  • well-defined learning goals;
  • a clear timetable of work, based on a well-structured organization of the curriculum;
  • manageable study workloads appropriate for their conditions of learning;
  • regular instructor communication and presence;
  • a social environment that draws on, and contributes to, the knowledge and experience of other students;
  • a skilled teacher or instructor;
  • other motivated learners to provide mutual support and encouragement.

There are many different ways these criteria can be met, with many different tools.

Key Takeaways

1. For the purposes of this book, quality is defined as: teaching methods that successfully help learners develop the knowledge and skills they will require in a digital age.

2. Formal national and institutional quality assurance processes do not guarantee quality teaching and learning. In particular, they focus on past ‘best’ practices, processes to be done before actual teaching, and often ignore the affective, emotional or personal aspects of learning. Nor do they focus particularly on the needs of learners in a digital age.

3. New technologies and the needs of learners in a digital age require a re-thinking of traditional campus-based teaching, especially where it is has been based mainly on the transmission of knowledge. This means re-assessing the way you teach and determining how you would really like to teach in a digital age. This requires imagination and vision rather than technical expertise.

4. It is important to determine the most appropriate mode of delivery, based on teaching philosophy, the needs of students, the demands of the discipline, and the resources available.

5. It is best to work in a team. Blended and especially fully online learning require a range of skills that most instructors are unlikely to have. Good course design not only enables students to learn better but also controls faculty workload. Courses look better with good graphic and web design and professional video production. Specialist technical help frees up instructors to concentrate on the knowledge and skills that students need to develop.

6. Full use should be made of existing resources, including institutionally-supported learning technologies, open educational resources, learning technology staff, and the experience of your colleagues.

7. The main technologies you will be using should be mastered, so you are professional and knowledgeable about their strengths and weaknesses for teaching.

8. Learning goals that are appropriate for learners in a digital age need to be set. The skills students need should be embedded within their subject domain, and these skills should be formally assessed.

9. A coherent and clearly communicable structure and learning activities for a course should be developed that are manageable in terms of workload for both students and instructor.

10. Regular and on-going instructor/teacher presence, especially when students are studying partly or wholly online, is essential for student success. This means effective communication between teacher/instructor and students. It is particularly important to encourage inter-student communication, either face-to-face or online.
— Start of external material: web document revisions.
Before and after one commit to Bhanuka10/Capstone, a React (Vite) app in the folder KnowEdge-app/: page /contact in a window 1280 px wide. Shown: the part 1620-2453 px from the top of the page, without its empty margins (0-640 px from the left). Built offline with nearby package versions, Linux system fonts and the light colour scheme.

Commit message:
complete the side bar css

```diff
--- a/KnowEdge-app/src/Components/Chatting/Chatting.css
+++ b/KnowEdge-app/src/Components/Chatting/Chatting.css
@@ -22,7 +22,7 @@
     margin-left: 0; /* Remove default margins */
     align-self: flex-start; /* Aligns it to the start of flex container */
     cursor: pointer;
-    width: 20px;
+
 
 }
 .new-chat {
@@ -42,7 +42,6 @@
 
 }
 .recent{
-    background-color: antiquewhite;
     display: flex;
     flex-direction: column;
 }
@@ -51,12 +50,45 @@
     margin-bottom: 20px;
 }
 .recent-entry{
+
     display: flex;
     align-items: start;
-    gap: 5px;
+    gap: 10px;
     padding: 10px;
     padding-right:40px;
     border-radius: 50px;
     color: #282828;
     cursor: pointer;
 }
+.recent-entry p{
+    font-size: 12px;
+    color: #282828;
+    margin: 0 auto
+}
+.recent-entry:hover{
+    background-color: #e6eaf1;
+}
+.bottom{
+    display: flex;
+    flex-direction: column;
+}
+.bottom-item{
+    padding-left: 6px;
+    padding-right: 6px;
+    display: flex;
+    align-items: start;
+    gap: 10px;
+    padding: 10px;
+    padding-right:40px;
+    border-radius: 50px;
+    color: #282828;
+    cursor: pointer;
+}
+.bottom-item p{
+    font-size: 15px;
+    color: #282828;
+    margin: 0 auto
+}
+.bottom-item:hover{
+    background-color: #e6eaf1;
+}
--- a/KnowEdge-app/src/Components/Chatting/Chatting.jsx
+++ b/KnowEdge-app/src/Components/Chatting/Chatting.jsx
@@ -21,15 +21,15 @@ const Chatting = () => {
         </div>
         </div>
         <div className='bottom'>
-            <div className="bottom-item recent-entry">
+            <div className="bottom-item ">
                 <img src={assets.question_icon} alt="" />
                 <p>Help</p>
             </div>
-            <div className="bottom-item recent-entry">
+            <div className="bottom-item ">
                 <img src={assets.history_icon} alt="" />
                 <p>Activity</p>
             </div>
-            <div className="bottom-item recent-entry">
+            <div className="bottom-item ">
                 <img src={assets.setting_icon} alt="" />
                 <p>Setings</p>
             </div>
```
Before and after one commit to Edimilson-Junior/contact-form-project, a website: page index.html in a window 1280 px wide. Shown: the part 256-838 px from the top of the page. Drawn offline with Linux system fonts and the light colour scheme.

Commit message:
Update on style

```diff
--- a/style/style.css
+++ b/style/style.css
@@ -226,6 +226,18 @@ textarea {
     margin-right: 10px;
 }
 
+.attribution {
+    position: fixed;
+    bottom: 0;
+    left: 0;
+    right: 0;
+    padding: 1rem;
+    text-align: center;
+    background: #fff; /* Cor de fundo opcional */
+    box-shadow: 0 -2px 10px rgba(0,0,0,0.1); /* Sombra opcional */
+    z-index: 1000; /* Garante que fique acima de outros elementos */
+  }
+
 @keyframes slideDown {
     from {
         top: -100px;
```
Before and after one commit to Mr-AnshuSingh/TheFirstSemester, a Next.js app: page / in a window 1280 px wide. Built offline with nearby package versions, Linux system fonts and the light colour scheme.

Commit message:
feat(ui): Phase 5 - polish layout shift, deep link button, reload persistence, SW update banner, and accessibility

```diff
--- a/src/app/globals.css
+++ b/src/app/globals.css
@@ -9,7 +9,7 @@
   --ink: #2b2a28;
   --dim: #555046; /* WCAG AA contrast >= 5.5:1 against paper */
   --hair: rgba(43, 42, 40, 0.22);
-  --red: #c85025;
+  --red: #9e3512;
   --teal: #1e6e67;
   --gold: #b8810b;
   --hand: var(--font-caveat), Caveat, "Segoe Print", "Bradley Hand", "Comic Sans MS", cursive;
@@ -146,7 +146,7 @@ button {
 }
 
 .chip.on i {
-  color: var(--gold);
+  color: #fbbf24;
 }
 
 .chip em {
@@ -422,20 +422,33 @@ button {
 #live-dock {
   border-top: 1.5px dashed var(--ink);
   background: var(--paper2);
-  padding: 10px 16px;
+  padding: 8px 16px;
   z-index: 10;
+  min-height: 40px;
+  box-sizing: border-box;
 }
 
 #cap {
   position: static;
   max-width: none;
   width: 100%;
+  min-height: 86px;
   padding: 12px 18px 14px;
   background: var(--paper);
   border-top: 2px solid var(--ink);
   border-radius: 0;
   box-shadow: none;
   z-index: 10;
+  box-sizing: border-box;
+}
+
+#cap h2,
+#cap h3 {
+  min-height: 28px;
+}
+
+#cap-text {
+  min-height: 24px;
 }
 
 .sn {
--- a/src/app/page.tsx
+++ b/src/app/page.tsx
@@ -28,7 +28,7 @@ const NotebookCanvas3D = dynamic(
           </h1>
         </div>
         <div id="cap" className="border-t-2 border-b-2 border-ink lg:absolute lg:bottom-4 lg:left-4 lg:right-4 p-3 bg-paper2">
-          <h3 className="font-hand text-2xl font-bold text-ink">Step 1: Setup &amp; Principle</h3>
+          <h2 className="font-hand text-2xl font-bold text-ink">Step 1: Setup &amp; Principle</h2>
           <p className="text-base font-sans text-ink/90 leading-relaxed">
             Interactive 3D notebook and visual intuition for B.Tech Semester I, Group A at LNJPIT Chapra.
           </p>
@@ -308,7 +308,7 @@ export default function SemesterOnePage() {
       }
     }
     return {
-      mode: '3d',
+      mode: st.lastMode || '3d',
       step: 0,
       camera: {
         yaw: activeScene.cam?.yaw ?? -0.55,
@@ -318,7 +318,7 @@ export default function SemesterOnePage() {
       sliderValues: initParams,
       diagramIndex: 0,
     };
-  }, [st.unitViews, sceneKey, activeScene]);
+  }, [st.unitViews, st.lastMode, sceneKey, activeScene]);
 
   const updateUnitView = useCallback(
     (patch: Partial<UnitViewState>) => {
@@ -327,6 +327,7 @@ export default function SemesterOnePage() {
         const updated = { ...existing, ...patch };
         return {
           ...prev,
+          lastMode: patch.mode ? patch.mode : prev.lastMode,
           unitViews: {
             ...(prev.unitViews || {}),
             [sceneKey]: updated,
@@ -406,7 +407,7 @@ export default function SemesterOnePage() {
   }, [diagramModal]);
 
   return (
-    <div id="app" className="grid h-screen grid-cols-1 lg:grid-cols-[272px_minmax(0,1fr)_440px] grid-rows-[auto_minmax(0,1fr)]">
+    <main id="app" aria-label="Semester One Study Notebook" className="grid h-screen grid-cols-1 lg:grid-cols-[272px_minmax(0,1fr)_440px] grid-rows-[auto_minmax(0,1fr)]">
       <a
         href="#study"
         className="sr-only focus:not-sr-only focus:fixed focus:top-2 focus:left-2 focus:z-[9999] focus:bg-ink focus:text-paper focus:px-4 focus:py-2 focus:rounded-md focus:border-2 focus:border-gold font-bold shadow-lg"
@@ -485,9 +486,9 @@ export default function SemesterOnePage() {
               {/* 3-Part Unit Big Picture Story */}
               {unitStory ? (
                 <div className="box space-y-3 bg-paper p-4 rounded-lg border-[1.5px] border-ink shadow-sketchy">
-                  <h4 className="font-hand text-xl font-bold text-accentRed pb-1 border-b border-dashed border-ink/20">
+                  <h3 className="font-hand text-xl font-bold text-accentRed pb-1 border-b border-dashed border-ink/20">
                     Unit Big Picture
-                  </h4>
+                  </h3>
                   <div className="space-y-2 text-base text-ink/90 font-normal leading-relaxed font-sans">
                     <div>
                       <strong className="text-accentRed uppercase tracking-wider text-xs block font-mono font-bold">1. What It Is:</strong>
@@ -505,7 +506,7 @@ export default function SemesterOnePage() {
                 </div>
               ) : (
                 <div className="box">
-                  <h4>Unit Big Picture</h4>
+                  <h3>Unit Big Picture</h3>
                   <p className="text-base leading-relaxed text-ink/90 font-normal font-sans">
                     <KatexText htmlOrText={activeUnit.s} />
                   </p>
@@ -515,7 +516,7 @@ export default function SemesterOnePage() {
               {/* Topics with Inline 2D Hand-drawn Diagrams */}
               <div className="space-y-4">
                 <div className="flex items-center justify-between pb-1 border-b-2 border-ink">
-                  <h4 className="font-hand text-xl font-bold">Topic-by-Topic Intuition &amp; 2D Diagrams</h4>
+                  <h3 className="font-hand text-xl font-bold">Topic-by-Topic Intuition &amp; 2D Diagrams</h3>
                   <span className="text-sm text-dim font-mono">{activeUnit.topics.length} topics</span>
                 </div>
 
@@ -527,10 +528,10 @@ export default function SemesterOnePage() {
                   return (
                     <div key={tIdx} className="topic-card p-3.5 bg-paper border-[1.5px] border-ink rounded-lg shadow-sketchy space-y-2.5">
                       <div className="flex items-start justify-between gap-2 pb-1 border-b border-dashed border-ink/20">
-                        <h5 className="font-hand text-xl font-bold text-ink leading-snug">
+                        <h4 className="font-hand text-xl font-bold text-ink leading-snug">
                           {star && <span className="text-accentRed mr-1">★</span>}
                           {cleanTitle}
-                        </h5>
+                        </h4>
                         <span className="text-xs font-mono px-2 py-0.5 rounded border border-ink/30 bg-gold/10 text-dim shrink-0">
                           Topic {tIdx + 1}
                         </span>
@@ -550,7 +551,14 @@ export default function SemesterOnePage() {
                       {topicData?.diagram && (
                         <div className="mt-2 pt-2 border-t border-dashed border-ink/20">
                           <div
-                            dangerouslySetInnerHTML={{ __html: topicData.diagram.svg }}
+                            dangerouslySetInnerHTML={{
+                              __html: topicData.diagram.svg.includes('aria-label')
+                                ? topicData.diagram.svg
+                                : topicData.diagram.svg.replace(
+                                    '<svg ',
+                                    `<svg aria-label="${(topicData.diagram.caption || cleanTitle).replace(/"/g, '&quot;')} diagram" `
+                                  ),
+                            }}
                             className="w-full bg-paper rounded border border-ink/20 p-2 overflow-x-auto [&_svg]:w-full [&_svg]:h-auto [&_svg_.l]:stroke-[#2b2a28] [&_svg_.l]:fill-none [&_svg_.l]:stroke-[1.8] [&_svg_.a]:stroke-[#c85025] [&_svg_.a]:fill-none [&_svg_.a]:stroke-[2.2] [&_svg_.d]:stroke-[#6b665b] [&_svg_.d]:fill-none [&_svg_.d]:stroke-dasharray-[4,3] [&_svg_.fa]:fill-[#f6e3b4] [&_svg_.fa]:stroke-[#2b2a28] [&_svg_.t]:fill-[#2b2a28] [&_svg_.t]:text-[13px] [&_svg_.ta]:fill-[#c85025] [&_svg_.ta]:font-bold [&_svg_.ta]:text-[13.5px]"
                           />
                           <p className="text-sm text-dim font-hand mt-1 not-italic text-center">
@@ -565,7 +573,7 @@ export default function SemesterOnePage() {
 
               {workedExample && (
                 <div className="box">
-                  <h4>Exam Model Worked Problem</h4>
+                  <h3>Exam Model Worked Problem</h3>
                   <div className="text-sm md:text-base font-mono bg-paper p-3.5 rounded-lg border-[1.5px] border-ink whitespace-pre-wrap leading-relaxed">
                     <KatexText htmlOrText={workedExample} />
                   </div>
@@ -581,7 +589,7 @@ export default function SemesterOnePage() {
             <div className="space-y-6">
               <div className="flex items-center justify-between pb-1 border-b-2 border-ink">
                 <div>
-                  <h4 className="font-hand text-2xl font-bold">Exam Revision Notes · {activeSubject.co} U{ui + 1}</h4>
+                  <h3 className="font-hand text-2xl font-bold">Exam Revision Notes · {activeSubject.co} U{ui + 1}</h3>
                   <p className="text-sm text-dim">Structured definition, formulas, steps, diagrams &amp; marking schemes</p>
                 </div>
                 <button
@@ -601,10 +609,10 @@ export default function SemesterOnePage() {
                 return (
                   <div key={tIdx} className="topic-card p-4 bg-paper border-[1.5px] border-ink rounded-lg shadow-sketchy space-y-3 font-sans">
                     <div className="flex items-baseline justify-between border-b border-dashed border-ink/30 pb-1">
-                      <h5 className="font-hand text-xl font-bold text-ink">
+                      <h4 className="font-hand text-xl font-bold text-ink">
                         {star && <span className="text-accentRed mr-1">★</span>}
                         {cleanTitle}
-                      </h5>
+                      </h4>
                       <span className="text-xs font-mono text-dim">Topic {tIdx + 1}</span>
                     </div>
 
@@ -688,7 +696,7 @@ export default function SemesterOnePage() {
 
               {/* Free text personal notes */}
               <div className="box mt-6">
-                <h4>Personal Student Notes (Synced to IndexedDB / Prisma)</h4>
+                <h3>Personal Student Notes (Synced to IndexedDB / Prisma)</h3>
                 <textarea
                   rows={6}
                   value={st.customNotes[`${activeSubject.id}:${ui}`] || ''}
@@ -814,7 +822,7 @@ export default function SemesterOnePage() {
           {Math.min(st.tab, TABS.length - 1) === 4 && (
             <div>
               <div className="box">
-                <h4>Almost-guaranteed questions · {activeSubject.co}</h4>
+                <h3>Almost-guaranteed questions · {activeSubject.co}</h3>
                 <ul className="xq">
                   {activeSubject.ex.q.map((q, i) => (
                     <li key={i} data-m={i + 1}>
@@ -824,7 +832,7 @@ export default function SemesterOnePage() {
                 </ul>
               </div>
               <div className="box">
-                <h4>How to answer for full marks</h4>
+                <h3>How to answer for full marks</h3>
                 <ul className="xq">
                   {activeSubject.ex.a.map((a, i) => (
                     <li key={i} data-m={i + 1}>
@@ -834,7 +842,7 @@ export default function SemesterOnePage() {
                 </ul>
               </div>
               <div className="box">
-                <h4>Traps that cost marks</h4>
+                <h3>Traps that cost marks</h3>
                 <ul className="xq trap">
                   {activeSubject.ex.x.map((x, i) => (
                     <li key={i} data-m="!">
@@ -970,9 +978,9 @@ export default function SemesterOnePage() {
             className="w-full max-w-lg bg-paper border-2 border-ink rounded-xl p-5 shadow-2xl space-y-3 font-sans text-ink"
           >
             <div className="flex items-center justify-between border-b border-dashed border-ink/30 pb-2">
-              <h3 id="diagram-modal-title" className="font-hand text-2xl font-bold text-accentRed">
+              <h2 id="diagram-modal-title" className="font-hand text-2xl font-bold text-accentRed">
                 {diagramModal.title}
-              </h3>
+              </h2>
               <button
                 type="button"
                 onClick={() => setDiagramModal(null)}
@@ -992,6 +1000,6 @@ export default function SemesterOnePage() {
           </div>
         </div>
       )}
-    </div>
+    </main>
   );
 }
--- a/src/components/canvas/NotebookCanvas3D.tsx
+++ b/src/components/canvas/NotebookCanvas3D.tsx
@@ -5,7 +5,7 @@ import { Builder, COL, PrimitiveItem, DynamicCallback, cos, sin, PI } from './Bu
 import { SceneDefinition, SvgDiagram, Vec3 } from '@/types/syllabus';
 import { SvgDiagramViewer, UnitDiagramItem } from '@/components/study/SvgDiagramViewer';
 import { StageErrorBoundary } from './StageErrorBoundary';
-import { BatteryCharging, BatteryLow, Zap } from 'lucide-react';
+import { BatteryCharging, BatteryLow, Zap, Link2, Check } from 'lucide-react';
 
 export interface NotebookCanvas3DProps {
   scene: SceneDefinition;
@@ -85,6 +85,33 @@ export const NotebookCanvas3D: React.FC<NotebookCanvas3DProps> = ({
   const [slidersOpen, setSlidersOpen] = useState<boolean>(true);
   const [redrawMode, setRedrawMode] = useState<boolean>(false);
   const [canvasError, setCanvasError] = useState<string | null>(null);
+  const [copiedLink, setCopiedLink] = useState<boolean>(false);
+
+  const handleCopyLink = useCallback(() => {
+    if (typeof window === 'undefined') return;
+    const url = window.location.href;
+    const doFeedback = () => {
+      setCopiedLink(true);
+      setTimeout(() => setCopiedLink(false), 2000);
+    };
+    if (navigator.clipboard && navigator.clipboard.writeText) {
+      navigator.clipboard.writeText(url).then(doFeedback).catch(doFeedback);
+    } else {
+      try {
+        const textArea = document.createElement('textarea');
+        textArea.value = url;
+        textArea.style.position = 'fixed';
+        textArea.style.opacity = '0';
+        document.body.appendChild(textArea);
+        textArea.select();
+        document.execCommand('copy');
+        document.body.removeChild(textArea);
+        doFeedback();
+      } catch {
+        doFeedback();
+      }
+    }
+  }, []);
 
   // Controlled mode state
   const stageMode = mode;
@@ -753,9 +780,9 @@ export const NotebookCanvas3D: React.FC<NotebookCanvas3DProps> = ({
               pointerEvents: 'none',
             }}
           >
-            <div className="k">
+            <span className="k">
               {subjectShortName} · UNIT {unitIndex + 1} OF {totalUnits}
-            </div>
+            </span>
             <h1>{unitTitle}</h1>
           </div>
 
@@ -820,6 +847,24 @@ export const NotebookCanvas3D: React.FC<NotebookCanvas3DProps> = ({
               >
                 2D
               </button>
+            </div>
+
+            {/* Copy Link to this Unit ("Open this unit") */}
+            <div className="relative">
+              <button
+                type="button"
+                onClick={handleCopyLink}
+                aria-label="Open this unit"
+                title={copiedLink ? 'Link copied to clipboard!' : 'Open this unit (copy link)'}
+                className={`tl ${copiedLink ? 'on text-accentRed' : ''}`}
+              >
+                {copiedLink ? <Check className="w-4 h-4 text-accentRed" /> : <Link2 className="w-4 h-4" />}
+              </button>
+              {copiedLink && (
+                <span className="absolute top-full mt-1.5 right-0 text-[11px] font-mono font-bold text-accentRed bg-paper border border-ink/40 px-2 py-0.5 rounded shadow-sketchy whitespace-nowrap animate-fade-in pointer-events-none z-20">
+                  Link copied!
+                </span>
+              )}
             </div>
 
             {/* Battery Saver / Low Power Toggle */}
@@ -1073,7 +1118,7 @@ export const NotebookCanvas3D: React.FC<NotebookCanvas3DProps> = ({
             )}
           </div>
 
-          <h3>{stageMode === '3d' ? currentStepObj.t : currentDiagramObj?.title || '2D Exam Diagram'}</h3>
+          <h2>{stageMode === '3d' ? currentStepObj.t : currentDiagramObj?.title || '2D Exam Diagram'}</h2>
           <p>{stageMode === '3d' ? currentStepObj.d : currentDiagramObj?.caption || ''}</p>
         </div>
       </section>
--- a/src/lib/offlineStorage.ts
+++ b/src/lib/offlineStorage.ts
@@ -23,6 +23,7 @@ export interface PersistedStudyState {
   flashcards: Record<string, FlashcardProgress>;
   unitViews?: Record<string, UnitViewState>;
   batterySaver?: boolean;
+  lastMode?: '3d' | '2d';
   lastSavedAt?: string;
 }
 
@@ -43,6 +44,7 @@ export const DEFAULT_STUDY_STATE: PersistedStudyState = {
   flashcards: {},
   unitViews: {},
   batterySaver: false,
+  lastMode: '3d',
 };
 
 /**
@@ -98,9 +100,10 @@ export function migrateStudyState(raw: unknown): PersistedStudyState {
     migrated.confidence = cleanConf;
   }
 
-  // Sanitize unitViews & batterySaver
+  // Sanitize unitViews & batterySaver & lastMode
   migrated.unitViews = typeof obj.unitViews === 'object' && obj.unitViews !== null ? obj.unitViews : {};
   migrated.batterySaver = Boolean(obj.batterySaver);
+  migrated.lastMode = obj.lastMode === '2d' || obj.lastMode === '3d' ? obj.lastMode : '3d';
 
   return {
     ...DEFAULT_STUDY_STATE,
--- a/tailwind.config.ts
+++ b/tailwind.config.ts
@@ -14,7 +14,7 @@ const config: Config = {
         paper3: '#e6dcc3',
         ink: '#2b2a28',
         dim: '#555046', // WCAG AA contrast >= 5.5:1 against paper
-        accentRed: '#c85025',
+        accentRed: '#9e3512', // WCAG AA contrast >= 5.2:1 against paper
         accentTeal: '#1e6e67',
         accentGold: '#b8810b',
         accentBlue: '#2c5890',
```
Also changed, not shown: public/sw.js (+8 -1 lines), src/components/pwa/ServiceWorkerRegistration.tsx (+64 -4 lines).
11. The extent to which the new learning goals of re-designed courses aimed at developing the knowledge and skills needed in a digital age have been achieved should be carefully evaluated and ways in which the course could be improved should be identified.